There is quite a bit more creaminess in the profile of the Henry Clay War Hawk during the second third, but the dominant flavors remain the same, namely a combination of cedar and almonds. Other notes of coffee beans, dank earth, leather, hay, generic citrus and slight floral flit in and out as well, although none of them come close to being strong enough to threaten dominance. The pepper on the retrohale has decreased noticeably from its high point in the first third, which in turn allows more of the banana sweetness in the profile to come to the forefront, although it is still not a very strong flavor overall. Thankfully, the burn has evened up very nicely while the draw continues to impress, and the smoke production remains quite high. The overall strength has increased a bit, enough to hit a point very close to the medium mark by the time the second third comes to an end. 

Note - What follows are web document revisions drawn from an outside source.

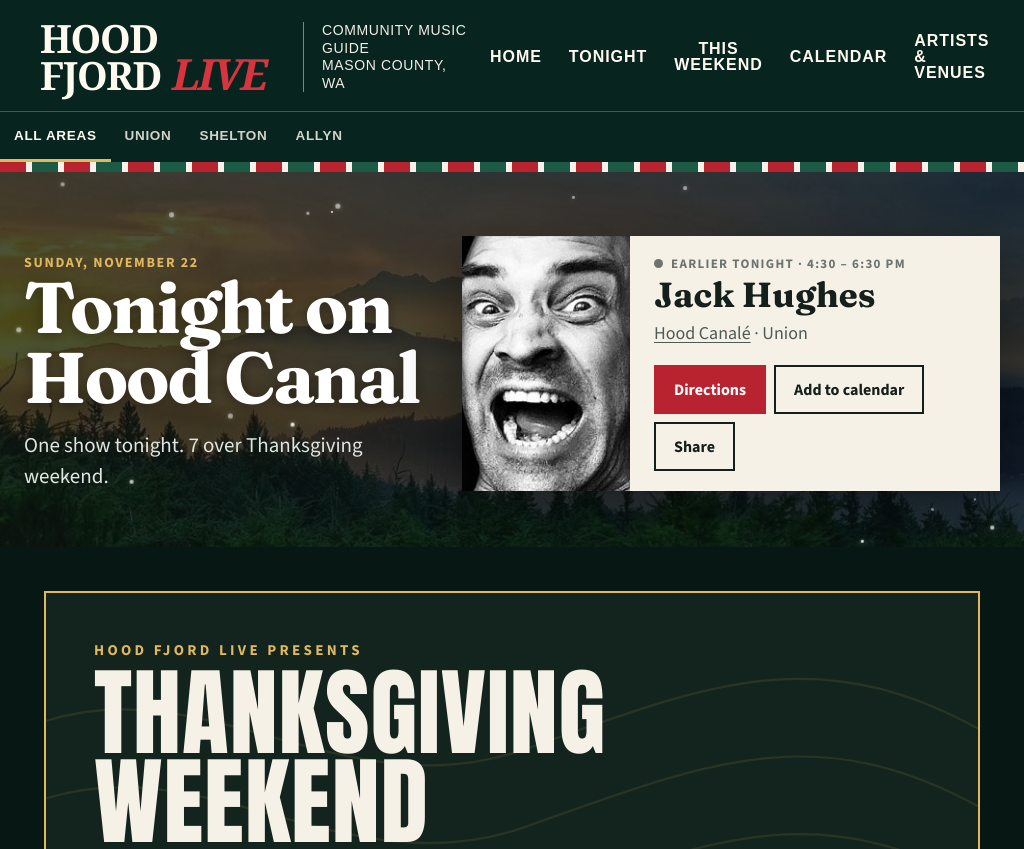
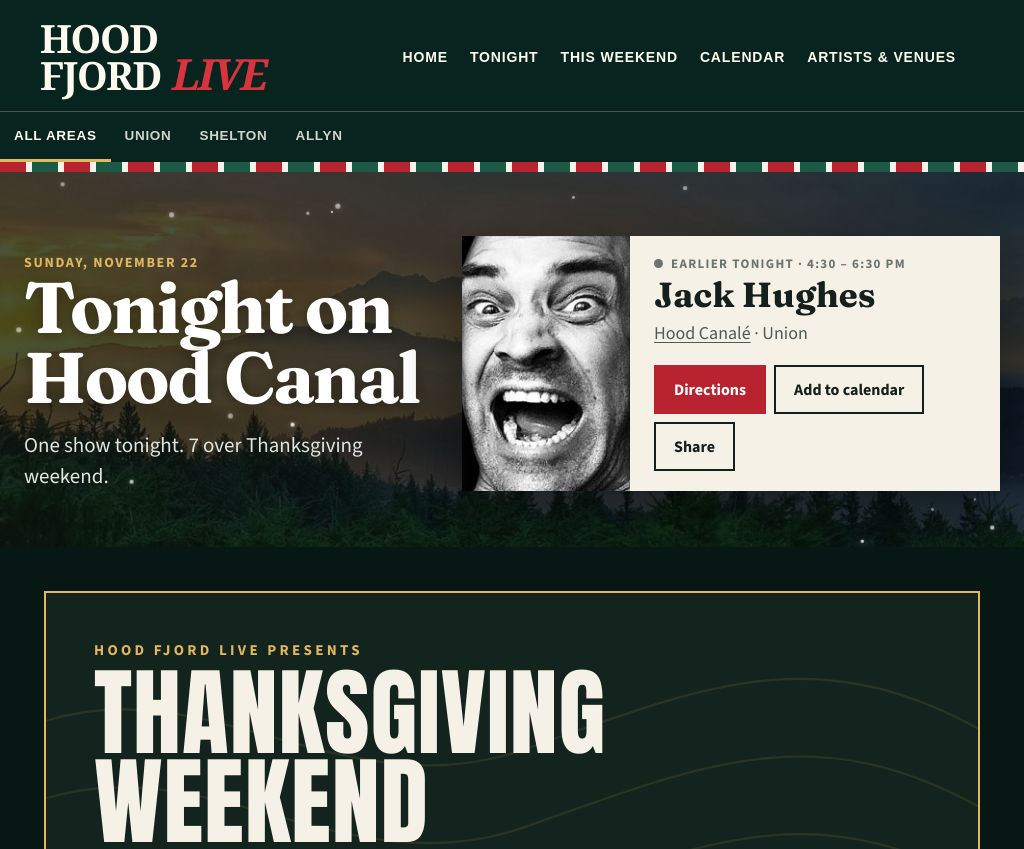
Before and after one commit to kpdiscount/hoodfjordlive, a plain HTML site: page index.html in a window 1024 px wide. Shown: the top 849 px of the page. Drawn offline with nearby package versions, Linux system fonts and the light colour scheme.

Commit message:
Redesign preview: fix medium-width layout
Stack the map above its list below 1000px (it pushed the page sideways
between about 760 and 1000px), and keep the header menu on screen between
900 and 1180px, where it already ran off the right edge on the live site.

Co-Authored-By: Claude Opus 5.5 <noreply@anthropic.com>
Claude-Session: https://claude.ai/code/session_01EGGVw4m65XV7uAHJMJcMq2

```diff
--- a/index.html
+++ b/index.html
@@ -1037,6 +1037,16 @@ main.rd .foot{margin-top:56px}
 html body .sheet .dayhead,html body .sheet .dayhead *{color:var(--rd-cream)!important;border-color:var(--rd-cream)!important}
 html body .sheet .dayhead .wtag{color:var(--rd-gold)!important}
 
+/* Medium screens: stack the map above its list, and keep the header menu on screen
+   (the menu already ran off the right edge between about 900 and 1100px). */
+@media(max-width:1000px){.rd-map-grid{grid-template-columns:minmax(0,560px);gap:28px}}
+@media(min-width:900px) and (max-width:1180px){
+  .mast{grid-template-columns:auto 1fr auto!important}
+  .brand-tag{display:none!important}
+  .desktop-nav{gap:6px!important;justify-content:flex-end}
+  .desktop-nav button,.desktop-nav a{font-size:14px!important;padding:10px 8px!important}
+}
+
 /* ---- phones ---- */
 @media(max-width:760px){
   .rd-hero-in{padding:34px 16px 26px;gap:22px}
```
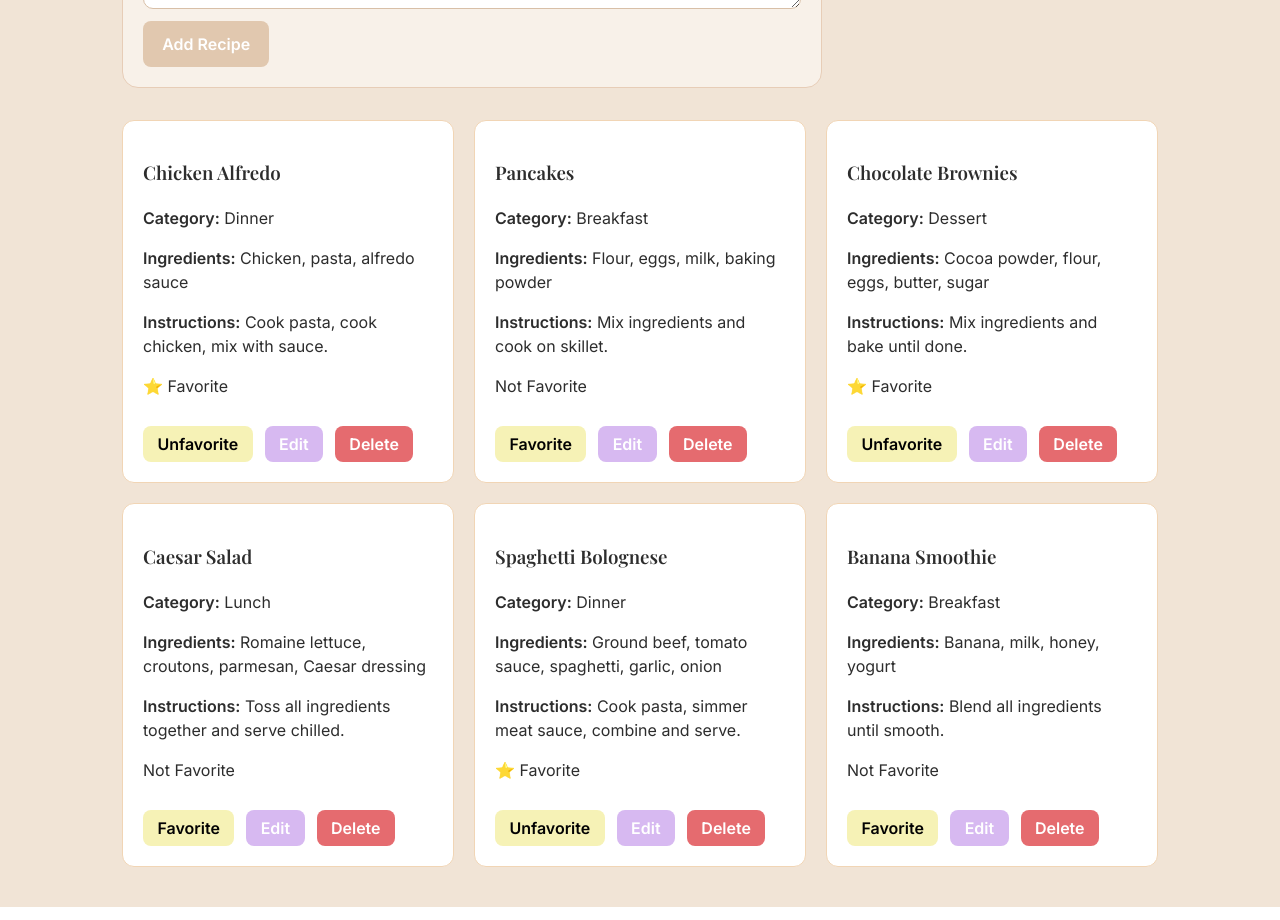
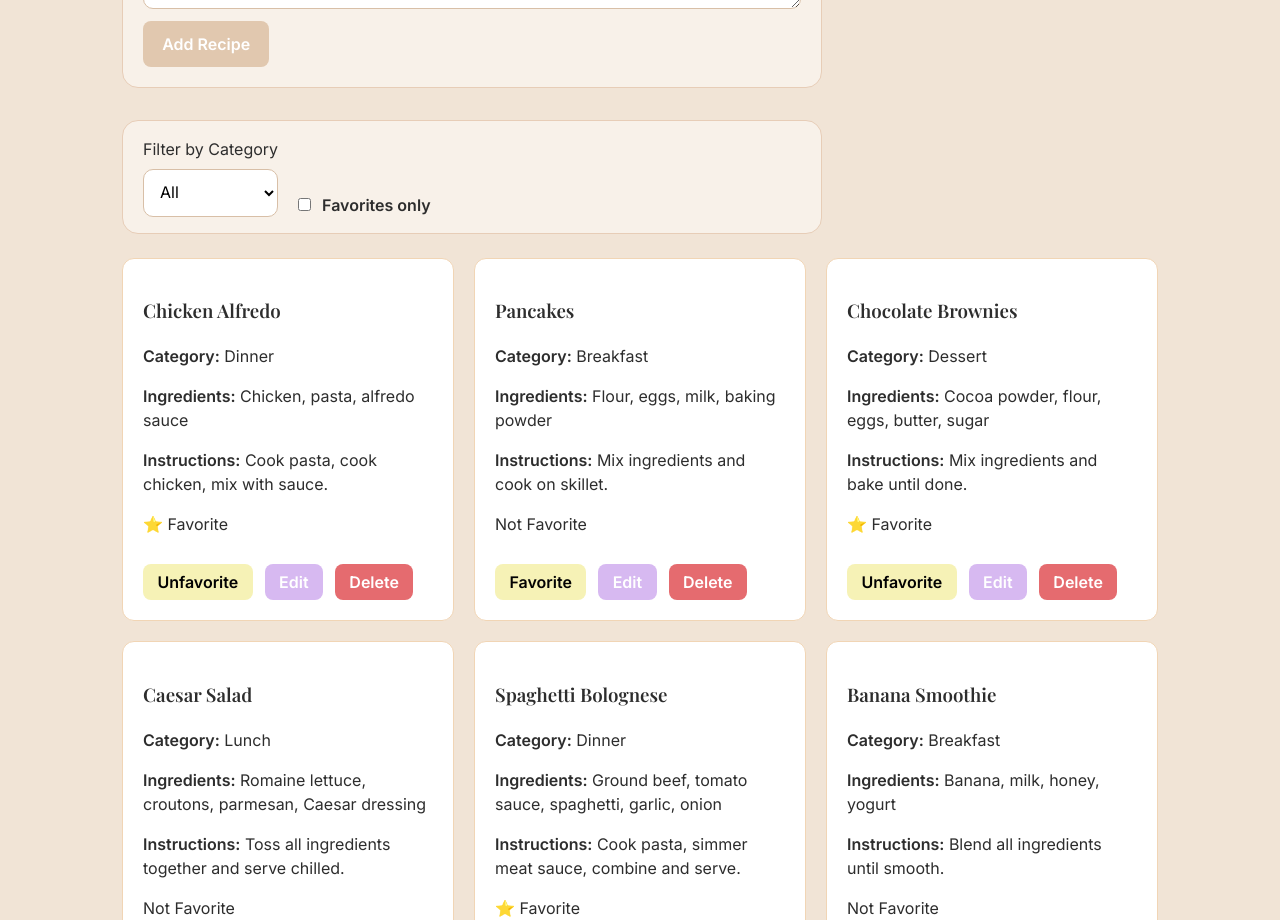
Before and after one commit to cvjohnsen/recipe-box, a React (Vite) app: page /recipes in a window 1280 px wide. Shown: the part 880-1800 px from the top of the page. Built offline with nearby package versions, Linux system fonts and the light colour scheme.

Commit message:
Filter Recipes useCallbacks, ReadMe Update- Commit 10

```diff
--- a/src/App.css
+++ b/src/App.css
@@ -199,3 +199,37 @@ h3 {
 .edit-button:hover {
   opacity: 0.9;
 }
+
+.filter-bar {
+  display: flex;
+  gap: 1rem;
+  flex-wrap: wrap;
+  align-items: end;
+  background-color: rgba(255, 255, 255, 0.45);
+  border: 1px solid #e7cdb7;
+  border-radius: 16px;
+  padding: 1rem 1.25rem;
+  margin-bottom: 1.5rem;
+  max-width: 700px;
+}
+
+.filter-group {
+  display: flex;
+  flex-direction: column;
+  gap: 0.5rem;
+}
+
+.filter-group select {
+  padding: 0.75rem;
+  border: 1px solid #d8bfa7;
+  border-radius: 10px;
+  font: inherit;
+  background-color: white;
+}
+
+.filter-checkbox label {
+  display: flex;
+  align-items: center;
+  gap: 0.5rem;
+  font-weight: 600;
+}
--- /dev/null
+++ b/src/features/recipes/RecipeFilter.jsx
@@ -0,0 +1,39 @@
+function RecipeFilter({
+  selectedCategory,
+  showFavoritesOnly,
+  onCategoryChange,
+  onFavoritesChange,
+}) {
+  return (
+    <section className="filter-bar">
+      <div className="filter-group">
+        <label htmlFor="categoryFilter">Filter by Category</label>
+        <select
+          id="categoryFilter"
+          value={selectedCategory}
+          onChange={onCategoryChange}
+        >
+          <option value="All">All</option>
+          <option value="Breakfast">Breakfast</option>
+          <option value="Lunch">Lunch</option>
+          <option value="Dinner">Dinner</option>
+          <option value="Dessert">Dessert</option>
+        </select>
+      </div>
+
+      <div className="filter-checkbox">
+        <label htmlFor="favoritesOnly">
+          <input
+            id="favoritesOnly"
+            type="checkbox"
+            checked={showFavoritesOnly}
+            onChange={onFavoritesChange}
+          />
+          Favorites only
+        </label>
+      </div>
+    </section>
+  );
+}
+
+export default RecipeFilter;
--- a/src/pages/RecipesPage.jsx
+++ b/src/pages/RecipesPage.jsx
@@ -1,7 +1,8 @@
-import { useEffect, useState } from "react";
+import { useCallback, useEffect, useState } from "react";
 import recipeData from "../features/recipes/recipeData";
 import RecipeList from "../features/recipes/RecipeList";
 import RecipeForm from "../features/recipes/RecipeForm";
+import RecipeFilter from "../features/recipes/RecipeFilter";
 
 const initialFormData = {
   title: "",
@@ -16,6 +17,8 @@ function RecipesPage() {
   const [formData, setFormData] = useState(initialFormData);
   const [error, setError] = useState("");
   const [editingId, setEditingId] = useState(null);
+  const [selectedCategory, setSelectedCategory] = useState("All");
+  const [showFavoritesOnly, setShowFavoritesOnly] = useState(false);
 
   function handleDelete(id) {
     setRecipes((currentRecipes) =>
@@ -126,6 +129,25 @@ function RecipesPage() {
     setError("");
   }
 
+  const filteredRecipes = useCallback(() => {
+    return recipes.filter((recipe) => {
+      const matchesCategory =
+        selectedCategory === "All" || recipe.category === selectedCategory;
+
+      const matchesFavorite = showFavoritesOnly ? recipe.favorite : true;
+
+      return matchesCategory && matchesFavorite;
+    });
+  }, [recipes, selectedCategory, showFavoritesOnly]);
+
+  function handleCategoryChange(event) {
+    setSelectedCategory(event.target.value);
+  }
+
+  function handleFavoritesChange(event) {
+    setShowFavoritesOnly(event.target.checked);
+  }
+
   return (
     <section>
       <h2>Recipes</h2>
@@ -139,11 +161,18 @@ function RecipesPage() {
         editingId={editingId}
       />
 
+      <RecipeFilter
+        selectedCategory={selectedCategory}
+        showFavoritesOnly={showFavoritesOnly}
+        onCategoryChange={handleCategoryChange}
+        onFavoritesChange={handleFavoritesChange}
+      />
+
       {loading ? (
         <p>Loading recipes...</p>
       ) : (
         <RecipeList
-          recipes={recipes}
+          recipes={filteredRecipes()}
           onDelete={handleDelete}
           onToggleFavorite={handleToggleFavorite}
           onEdit={handleEdit}
```
Also changed, not shown: 1 other file (tests, documents, lock files or other folders).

Although the profile of the War Hawk continues to be exceedingly creamy, the combination of flavors that have been so dominant in the profile up to this point has shifted enough to remind me strongly of peanut butter. The cedar and almond flavors are still very much noticeable, followed by notes of leather, bitter espresso, cocoa nibs, cinnamon and earth that each fight for space. In addition, the banana sweetness remains distinct enough to affect the rest of the profile in a very positive way, and there is a bit more white pepper compared to the second third as well. Both the burn and the draw are finally good enough to give me no issues, but the strength ends up increasing enough to hit a solid medium by the time I put the nub down with a bit more than an inch left.

Final Note

  • Most people probably don’t realize it, but the Henry Clay brand began as an old Cuban label back in the 1840s.
  • The ash is extremely flaky on these cigars, so much so that I had to really watch where I was holding the cigar at pretty much all times.
  • Tatuaje Cigars owner Pete Johnson—who has long been a fan of the Henry Clay line—actually collaborated with Altadis U.S.A. to produce the Henry Clay Tattoo back in 2015.
  • While the construction was not horrible by any means, each of the War Hawks I smoked for this review had to be touched up at least once.
  • The cigars smoked for this review were sent to halfwheel by Altadis U.S.A.
  • Casa de Montecristo and JR Cigar, both part of Imperial Brands, plc, advertise on halfwheel. Altadis U.S.A. is also owned by Imperial.
  • Final smoking time for all three samples averaged one hour and 57 minutes.
  • Site sponsors Atlantic Cigar, Famous Smoke Shop, Corona Cigar Co. and JR Cigar all carry the Henry Clay War Hawk.
89 Overall Score

I am always in favor of companies trying experimenting with different things, and it turns out that utilizing the Connecticut broadleaf as a binder while wrapping the cigar in a lighter Ecuadorian Connecticut was an extremely good idea. The result is a blend that is both creamy on the palate and spicy on the retrohale, not to mention the slight banana sweetness that is present throughout. I have thought that Henry Clay is one of the most underrated blends on the market since Pete Johnson turned me onto them back in 2009 and the War Hawk continues that tradition: an enjoyable, well-balanced release that just about anyone who loves cigars will most likely enjoy.

Brooks Whittington

I have been smoking cigars for over eight years. A documentary wedding photographer by trade, I spent seven years as a photojournalist for the Dallas Morning News and the Fort Worth Star Telegram. I started the cigar blog SmokingStogie in 2008 after realizing that there was a need for a cigar blog with better photographs and more in-depth information about each release. SmokingStogie quickly became one of the more influential cigar blogs on the internet, known for reviewing preproduction, prerelease, rare, extremely hard-to-find and expensive cigars. I am a co-founder of halfwheel and now serve as an editor for halfwheel.